> [EXERCISE DIRECTIONS]: Give back the whole listing word for word and skip each picture.
###
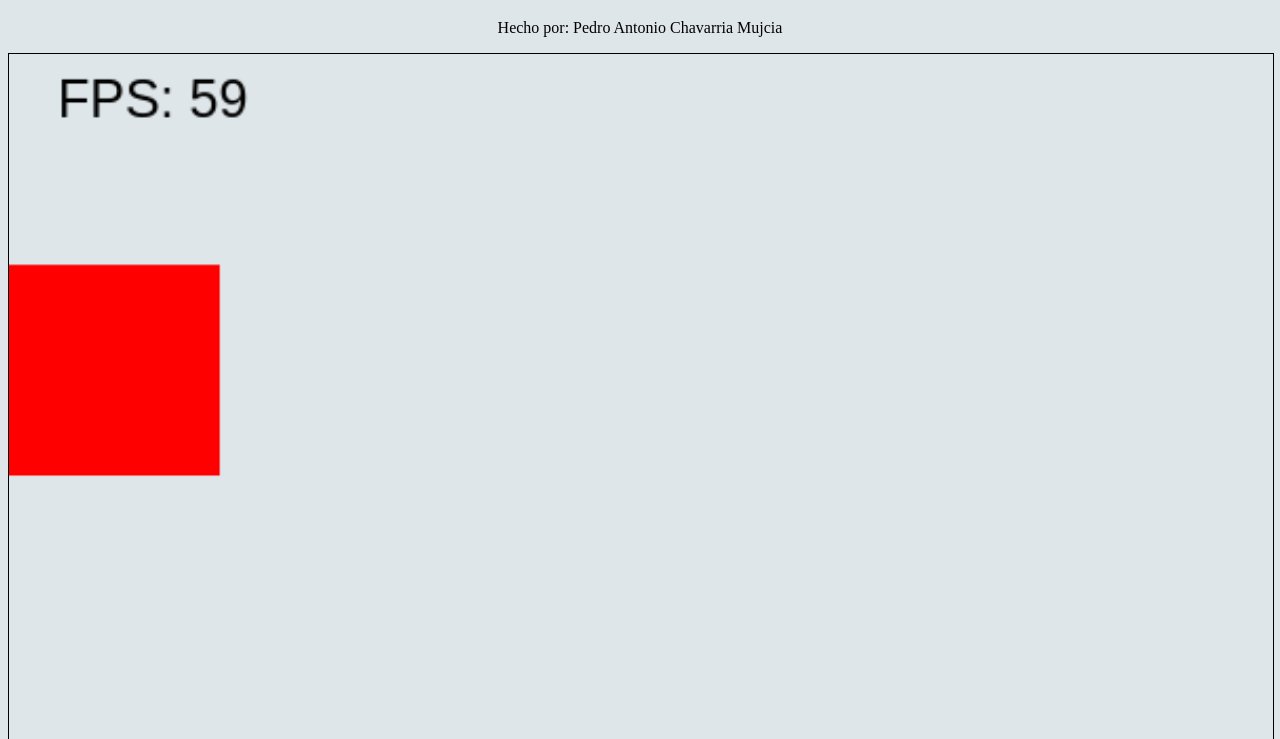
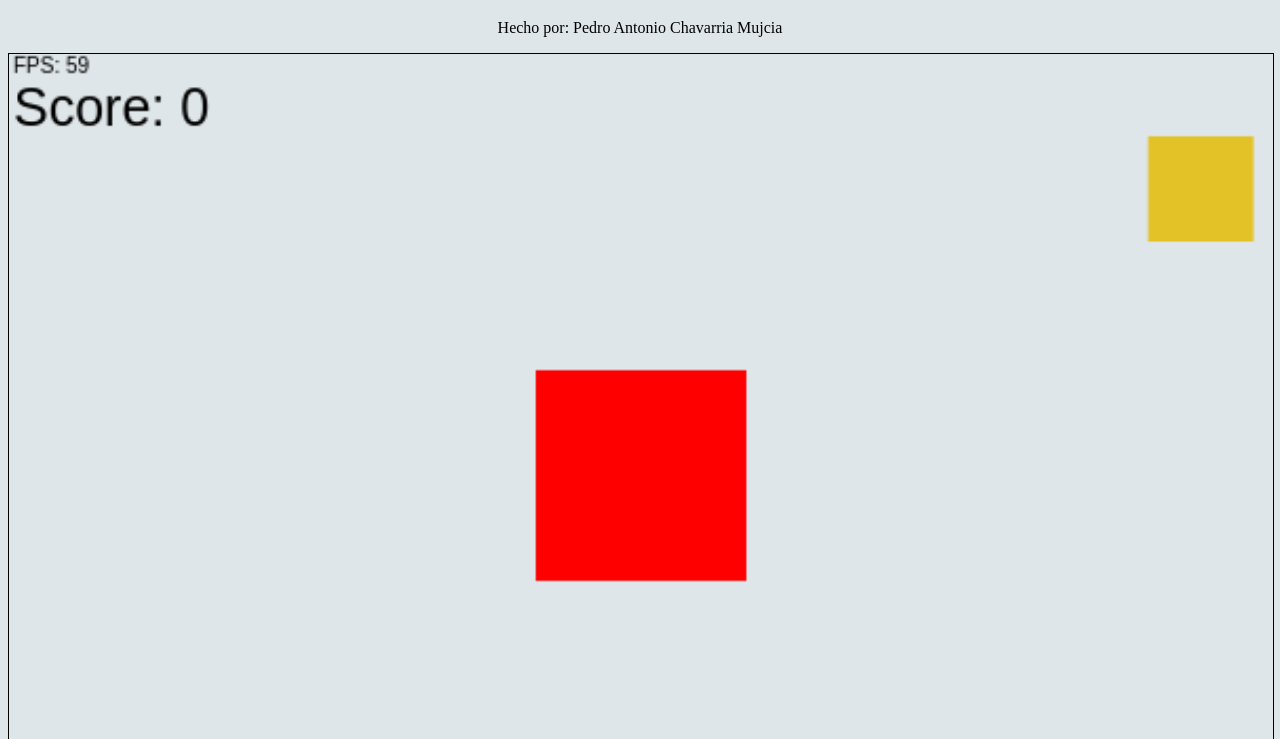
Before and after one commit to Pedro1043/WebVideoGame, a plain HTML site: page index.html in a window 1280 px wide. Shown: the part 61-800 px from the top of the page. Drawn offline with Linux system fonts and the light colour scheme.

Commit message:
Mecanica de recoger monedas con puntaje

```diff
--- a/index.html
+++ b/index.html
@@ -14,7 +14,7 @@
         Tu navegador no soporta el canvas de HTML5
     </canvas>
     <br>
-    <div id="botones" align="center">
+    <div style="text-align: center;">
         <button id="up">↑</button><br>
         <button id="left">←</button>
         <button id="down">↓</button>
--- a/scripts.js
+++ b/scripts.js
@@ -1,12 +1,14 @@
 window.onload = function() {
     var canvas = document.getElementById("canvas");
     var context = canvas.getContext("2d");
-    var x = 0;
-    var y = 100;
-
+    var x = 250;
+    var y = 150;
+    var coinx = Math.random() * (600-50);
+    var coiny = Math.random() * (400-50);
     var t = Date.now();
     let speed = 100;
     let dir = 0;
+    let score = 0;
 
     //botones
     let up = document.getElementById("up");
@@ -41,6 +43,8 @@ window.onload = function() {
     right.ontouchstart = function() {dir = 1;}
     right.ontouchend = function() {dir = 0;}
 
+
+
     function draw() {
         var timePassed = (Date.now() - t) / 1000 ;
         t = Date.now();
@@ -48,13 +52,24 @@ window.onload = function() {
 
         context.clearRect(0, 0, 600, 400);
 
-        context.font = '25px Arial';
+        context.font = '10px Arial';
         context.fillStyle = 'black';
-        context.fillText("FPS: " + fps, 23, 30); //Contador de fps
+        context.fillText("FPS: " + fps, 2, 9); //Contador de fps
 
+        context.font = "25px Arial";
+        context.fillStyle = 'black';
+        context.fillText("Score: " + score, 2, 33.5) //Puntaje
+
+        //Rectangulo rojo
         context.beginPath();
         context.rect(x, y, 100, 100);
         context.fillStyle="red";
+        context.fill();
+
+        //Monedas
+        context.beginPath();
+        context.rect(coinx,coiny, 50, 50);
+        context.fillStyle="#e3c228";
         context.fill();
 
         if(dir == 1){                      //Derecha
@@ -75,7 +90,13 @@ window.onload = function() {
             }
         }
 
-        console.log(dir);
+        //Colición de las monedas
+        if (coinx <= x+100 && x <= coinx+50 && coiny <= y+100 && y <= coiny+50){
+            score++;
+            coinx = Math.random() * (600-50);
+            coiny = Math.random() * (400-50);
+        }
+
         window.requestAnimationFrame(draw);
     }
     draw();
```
###
> [TASK RESPONSE]:
Before and after one commit to Pedro1043/WebVideoGame, a plain HTML site: page index.html in a window 1280 px wide. Shown: the part 61-800 px from the top of the page. Drawn offline with Linux system fonts and the light colour scheme.

Commit message:
Mecanica de recoger monedas con puntaje

```diff
--- a/index.html
+++ b/index.html
@@ -14,7 +14,7 @@
         Tu navegador no soporta el canvas de HTML5
     </canvas>
     <br>
-    <div id="botones" align="center">
+    <div style="text-align: center;">
         <button id="up">↑</button><br>
         <button id="left">←</button>
         <button id="down">↓</button>
--- a/scripts.js
+++ b/scripts.js
@@ -1,12 +1,14 @@
 window.onload = function() {
     var canvas = document.getElementById("canvas");
     var context = canvas.getContext("2d");
-    var x = 0;
-    var y = 100;
-
+    var x = 250;
+    var y = 150;
+    var coinx = Math.random() * (600-50);
+    var coiny = Math.random() * (400-50);
     var t = Date.now();
     let speed = 100;
     let dir = 0;
+    let score = 0;
 
     //botones
     let up = document.getElementById("up");
@@ -41,6 +43,8 @@ window.onload = function() {
     right.ontouchstart = function() {dir = 1;}
     right.ontouchend = function() {dir = 0;}
 
+
+
     function draw() {
         var timePassed = (Date.now() - t) / 1000 ;
         t = Date.now();
@@ -48,13 +52,24 @@ window.onload = function() {
 
         context.clearRect(0, 0, 600, 400);
 
-        context.font = '25px Arial';
+        context.font = '10px Arial';
         context.fillStyle = 'black';
-        context.fillText("FPS: " + fps, 23, 30); //Contador de fps
+        context.fillText("FPS: " + fps, 2, 9); //Contador de fps
 
+        context.font = "25px Arial";
+        context.fillStyle = 'black';
+        context.fillText("Score: " + score, 2, 33.5) //Puntaje
+
+        //Rectangulo rojo
         context.beginPath();
         context.rect(x, y, 100, 100);
         context.fillStyle="red";
+        context.fill();
+
+        //Monedas
+        context.beginPath();
+        context.rect(coinx,coiny, 50, 50);
+        context.fillStyle="#e3c228";
         context.fill();
 
         if(dir == 1){                      //Derecha
@@ -75,7 +90,13 @@ window.onload = function() {
             }
         }
 
-        console.log(dir);
+        //Colición de las monedas
+        if (coinx <= x+100 && x <= coinx+50 && coiny <= y+100 && y <= coiny+50){
+            score++;
+            coinx = Math.random() * (600-50);
+            coiny = Math.random() * (400-50);
+        }
+
         window.requestAnimationFrame(draw);
     }
     draw();
```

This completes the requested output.